When you check the variable of the PSModulePath, it should show C:\temp.
$env:PSModulePath -split ';'
This is just a temporary add; when you restart the computer, the above-added path will disappear.
To set the new variable, you can directly use the name of the variable and the new value, as shown in the syntax section.
$env:AZSubscription = 'Visual Studio Subscription'
The above command will add the new environment variable called AZSubscription and set its value to ‘Visual Studio Subscription’.
Example #2 – Using Set-Item cmdlet.
We can also use the Set-Item command to set the environment variable value. For example, to append the value to the above AZSubscription environment variable, we can use the below command.
Set-Item -Path Env:\AZSubscription -Value ($env:AZSubscription + ";AutomationLab")
To create a new environment value using Set-Item, we can directly provide the new path and the new value.
Set-Item -Path Env:\AZResourceGroup -Value 'AutomationRG'
Example #3 – Set-Content cmdlet
We can use the below command to append the path in the environment variable using the Set-Content cmdlet. Here, we are providing the existing environment variable to append in the Value parameter.
Set-Content -Path Env:\AZResourceGroup -Value ($Env:AZResourceGroup + ";AutomationRG2")
Similarly, to add the new environment variable using the Set-Content cmdlet, we can directly use the new variable name in the -Path parameter and value for it in the -Value parameter.
Set-Content -Path Env:\AZResourceGroup -Value 'NewAutomationRG'
If we use the existing variable without appending the value in the -Value parameter, it will wipe out old values and set the new value, as shown in the above example.
Example #4 – Using the .Net class method
In this method, we are using PowerShell .Net class called [System.Environment] to set the value or to create a new value for the Environment variable.
First, we will set the new value for the environment.
We can also use alias [Environmet] instead of [System.Environment]. To append the new value using this method, we will use the below syntax, which was mentioned in the Syntax section.
$path = $env:AZResourceGroup + ";AutomationTest2"
Conclusion – PowerShell set environment variable
Environment variables are very powerful in terms of retrieving details about the operating system, hardware, and application. Some programming languages like Java, .NET use the environment variable so that the application directly retrieve the data and work with them. They can also create an environment variable for ease of use.

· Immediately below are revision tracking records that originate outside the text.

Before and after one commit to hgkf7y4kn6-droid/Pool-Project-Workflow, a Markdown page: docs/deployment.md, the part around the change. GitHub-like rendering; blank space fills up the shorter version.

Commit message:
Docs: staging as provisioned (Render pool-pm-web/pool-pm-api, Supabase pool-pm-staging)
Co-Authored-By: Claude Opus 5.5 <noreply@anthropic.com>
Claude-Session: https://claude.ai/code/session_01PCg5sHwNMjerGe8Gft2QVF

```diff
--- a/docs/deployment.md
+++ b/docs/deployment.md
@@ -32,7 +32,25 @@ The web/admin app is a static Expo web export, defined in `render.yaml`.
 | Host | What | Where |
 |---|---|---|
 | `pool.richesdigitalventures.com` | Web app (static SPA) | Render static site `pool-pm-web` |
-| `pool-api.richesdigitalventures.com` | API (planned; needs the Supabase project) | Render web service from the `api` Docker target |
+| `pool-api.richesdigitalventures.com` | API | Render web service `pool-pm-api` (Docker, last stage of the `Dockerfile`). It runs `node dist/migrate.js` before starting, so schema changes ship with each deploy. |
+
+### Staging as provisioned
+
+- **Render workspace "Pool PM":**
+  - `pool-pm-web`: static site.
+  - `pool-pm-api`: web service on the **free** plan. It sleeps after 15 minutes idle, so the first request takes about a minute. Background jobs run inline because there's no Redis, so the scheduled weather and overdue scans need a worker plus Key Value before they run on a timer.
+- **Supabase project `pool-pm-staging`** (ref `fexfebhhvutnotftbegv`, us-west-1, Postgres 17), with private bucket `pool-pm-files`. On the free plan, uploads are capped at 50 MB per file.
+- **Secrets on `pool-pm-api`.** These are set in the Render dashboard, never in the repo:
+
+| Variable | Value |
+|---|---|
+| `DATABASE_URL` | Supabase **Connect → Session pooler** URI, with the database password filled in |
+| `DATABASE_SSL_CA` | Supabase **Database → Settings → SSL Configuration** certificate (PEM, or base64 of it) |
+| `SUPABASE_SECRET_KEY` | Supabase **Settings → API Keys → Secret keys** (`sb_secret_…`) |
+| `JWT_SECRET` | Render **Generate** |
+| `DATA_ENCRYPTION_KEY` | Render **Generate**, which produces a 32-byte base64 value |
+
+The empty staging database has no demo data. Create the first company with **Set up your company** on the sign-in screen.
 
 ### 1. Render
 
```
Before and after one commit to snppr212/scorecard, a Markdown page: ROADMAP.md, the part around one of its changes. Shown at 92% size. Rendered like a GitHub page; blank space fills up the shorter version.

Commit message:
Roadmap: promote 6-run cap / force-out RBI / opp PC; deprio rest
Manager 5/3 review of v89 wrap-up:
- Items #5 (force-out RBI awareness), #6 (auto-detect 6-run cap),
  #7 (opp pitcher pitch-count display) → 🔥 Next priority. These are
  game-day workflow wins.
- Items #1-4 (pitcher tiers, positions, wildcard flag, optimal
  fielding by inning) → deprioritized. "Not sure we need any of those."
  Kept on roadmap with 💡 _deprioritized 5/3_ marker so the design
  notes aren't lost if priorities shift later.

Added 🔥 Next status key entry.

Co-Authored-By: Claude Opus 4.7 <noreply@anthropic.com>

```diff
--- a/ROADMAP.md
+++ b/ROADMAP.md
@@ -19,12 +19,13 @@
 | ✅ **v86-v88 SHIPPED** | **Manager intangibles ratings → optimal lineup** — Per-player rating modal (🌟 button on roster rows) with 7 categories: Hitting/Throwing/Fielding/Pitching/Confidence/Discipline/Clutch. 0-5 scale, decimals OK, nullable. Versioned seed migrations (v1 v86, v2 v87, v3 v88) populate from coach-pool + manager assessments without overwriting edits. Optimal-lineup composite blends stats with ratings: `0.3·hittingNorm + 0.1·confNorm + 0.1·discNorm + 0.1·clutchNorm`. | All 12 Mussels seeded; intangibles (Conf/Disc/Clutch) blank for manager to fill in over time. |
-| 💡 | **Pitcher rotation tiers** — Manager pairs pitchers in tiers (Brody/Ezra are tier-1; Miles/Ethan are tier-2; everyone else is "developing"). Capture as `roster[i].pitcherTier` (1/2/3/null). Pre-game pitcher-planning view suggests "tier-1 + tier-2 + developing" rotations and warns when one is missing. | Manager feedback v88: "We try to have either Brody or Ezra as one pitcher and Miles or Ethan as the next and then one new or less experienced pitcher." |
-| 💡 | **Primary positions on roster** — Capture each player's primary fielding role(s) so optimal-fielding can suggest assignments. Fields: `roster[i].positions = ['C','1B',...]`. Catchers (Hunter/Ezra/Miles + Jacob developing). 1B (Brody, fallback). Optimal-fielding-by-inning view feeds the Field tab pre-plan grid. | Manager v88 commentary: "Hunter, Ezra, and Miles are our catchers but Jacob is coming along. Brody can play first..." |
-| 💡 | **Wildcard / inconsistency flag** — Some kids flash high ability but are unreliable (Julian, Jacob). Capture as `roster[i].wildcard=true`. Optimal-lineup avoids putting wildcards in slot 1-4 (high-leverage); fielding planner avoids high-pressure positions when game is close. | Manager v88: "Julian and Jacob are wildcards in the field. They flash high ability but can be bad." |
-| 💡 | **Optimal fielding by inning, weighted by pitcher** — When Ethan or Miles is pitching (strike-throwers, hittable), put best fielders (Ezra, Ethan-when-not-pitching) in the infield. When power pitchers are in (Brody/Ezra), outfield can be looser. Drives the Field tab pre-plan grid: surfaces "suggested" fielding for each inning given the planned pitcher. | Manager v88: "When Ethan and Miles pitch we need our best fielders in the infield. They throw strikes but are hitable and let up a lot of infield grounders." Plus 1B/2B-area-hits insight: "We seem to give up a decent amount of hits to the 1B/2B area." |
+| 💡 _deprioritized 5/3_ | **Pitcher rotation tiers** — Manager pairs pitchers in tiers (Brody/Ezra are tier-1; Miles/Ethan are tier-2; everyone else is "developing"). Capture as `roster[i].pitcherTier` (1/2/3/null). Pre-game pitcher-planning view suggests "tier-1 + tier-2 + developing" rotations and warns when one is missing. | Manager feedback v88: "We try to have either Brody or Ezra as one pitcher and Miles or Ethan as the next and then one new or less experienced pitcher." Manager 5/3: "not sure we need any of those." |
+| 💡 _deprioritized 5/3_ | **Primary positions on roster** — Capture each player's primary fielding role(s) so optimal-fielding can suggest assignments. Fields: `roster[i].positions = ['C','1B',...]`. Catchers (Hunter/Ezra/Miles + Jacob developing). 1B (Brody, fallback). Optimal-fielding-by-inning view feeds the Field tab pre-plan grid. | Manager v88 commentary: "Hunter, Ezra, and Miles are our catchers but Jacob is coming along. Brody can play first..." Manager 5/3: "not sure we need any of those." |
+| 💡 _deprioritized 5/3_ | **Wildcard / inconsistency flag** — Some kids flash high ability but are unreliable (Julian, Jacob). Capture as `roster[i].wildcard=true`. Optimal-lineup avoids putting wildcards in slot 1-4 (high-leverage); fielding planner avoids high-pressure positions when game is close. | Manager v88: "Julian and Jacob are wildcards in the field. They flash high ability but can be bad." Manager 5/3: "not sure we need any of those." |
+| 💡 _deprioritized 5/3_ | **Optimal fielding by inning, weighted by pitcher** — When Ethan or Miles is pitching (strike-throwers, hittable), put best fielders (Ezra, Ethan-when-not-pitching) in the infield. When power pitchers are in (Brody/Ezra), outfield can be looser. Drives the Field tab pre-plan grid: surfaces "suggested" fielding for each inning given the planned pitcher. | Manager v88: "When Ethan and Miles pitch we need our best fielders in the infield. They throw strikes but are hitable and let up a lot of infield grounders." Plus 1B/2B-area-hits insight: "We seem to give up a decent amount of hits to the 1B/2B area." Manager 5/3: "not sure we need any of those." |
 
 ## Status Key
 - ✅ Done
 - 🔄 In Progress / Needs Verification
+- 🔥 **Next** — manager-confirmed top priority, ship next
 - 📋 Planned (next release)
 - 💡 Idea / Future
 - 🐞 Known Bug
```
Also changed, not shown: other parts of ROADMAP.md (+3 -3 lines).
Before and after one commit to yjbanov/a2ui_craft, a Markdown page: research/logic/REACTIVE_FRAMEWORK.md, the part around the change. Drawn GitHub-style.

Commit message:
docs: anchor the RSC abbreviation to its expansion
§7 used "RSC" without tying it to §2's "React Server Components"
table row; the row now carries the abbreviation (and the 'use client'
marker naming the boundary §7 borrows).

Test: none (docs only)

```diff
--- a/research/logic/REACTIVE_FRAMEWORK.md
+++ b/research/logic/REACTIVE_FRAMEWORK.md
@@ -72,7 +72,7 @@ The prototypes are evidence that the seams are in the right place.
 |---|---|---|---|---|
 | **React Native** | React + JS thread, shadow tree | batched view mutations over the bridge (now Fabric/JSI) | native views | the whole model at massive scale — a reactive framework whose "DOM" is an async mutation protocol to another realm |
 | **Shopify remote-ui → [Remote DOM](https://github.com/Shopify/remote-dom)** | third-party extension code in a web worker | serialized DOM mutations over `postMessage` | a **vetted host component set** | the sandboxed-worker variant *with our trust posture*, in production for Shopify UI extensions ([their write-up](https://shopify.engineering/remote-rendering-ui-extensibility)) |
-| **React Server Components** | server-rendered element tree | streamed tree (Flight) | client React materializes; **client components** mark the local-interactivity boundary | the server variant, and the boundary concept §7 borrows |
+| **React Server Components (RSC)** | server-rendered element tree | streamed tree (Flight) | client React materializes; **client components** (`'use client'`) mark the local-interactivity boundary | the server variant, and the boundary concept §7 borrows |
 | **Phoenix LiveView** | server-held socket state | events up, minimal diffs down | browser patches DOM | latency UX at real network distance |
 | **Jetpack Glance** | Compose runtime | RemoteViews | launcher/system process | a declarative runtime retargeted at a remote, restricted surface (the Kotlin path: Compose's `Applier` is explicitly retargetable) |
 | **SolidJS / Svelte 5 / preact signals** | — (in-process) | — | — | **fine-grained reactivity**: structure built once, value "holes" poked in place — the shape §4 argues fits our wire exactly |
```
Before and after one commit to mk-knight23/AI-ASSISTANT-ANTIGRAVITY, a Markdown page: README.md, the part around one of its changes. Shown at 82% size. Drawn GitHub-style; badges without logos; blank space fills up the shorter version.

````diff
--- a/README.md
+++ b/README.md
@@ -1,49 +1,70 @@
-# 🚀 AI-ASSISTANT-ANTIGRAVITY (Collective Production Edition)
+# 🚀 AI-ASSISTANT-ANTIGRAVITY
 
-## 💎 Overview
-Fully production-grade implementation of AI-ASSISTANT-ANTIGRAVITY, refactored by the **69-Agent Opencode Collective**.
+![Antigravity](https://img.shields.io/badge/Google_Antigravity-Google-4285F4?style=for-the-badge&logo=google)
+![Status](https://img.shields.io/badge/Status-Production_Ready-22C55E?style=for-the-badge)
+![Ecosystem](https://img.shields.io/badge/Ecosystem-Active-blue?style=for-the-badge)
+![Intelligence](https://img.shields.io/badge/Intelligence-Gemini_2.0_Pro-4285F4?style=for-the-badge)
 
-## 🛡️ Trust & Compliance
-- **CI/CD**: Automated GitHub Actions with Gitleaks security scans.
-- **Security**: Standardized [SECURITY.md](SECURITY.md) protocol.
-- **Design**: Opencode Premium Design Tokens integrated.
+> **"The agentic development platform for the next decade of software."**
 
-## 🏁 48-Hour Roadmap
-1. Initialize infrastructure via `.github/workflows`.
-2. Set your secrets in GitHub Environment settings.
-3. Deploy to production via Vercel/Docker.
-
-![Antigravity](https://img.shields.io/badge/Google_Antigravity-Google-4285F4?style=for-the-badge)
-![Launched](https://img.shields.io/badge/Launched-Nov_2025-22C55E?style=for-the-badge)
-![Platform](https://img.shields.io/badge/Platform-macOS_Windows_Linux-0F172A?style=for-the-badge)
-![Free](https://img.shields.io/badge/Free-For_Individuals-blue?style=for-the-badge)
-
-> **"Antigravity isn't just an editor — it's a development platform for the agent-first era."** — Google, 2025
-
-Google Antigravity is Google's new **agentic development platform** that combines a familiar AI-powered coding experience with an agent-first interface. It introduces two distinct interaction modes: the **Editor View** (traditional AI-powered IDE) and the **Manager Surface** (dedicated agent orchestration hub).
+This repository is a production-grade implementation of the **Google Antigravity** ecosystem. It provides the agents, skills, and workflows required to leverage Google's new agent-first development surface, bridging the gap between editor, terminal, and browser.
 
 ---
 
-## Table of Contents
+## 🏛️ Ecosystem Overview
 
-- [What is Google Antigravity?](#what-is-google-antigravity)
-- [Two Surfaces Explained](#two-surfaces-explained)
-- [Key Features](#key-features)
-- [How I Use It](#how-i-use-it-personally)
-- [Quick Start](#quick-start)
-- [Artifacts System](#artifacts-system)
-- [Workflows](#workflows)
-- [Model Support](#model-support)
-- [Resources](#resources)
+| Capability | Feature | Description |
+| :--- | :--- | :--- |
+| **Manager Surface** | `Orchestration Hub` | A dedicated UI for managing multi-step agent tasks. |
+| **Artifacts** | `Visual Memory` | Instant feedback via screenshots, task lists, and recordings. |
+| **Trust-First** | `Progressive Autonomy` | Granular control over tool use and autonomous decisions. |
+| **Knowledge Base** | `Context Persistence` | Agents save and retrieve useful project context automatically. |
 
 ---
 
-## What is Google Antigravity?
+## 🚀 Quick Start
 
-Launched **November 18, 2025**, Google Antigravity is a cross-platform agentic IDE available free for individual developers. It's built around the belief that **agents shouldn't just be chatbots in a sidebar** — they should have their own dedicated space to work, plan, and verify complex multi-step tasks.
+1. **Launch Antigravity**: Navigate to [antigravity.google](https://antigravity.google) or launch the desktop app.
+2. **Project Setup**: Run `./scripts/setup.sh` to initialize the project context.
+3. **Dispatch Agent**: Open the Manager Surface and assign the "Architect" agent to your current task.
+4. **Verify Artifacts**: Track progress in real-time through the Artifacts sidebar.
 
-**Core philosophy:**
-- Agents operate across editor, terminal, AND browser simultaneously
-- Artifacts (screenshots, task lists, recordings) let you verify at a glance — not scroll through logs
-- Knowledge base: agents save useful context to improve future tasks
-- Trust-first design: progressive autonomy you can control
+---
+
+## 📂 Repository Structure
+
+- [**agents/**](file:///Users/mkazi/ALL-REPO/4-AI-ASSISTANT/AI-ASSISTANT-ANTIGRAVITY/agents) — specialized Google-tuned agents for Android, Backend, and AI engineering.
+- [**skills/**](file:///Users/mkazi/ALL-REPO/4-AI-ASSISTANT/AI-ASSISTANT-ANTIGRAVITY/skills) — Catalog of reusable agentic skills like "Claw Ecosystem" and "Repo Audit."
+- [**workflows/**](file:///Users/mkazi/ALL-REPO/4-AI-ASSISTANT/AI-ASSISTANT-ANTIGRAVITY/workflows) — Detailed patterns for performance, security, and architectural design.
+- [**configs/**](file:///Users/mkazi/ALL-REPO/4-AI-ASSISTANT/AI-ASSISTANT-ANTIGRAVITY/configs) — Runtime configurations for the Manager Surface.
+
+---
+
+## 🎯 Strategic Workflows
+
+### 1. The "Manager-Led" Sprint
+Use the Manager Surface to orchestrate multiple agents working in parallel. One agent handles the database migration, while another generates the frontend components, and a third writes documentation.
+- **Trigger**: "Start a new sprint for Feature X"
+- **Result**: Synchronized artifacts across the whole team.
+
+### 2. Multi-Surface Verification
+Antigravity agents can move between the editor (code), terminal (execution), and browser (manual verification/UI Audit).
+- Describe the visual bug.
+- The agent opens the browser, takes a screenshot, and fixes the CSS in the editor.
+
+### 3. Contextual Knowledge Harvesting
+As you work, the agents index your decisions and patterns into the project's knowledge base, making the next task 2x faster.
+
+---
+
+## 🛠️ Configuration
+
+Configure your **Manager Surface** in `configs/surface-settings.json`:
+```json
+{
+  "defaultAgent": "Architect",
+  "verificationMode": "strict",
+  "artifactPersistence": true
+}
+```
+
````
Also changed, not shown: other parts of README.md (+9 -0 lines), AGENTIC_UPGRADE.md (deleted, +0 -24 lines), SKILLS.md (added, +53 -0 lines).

This is a guide to PowerShell set environment variable. Here we discuss How does the Environment variables work in Windows along with the Examples. You may also have a look at the following articles to learn more –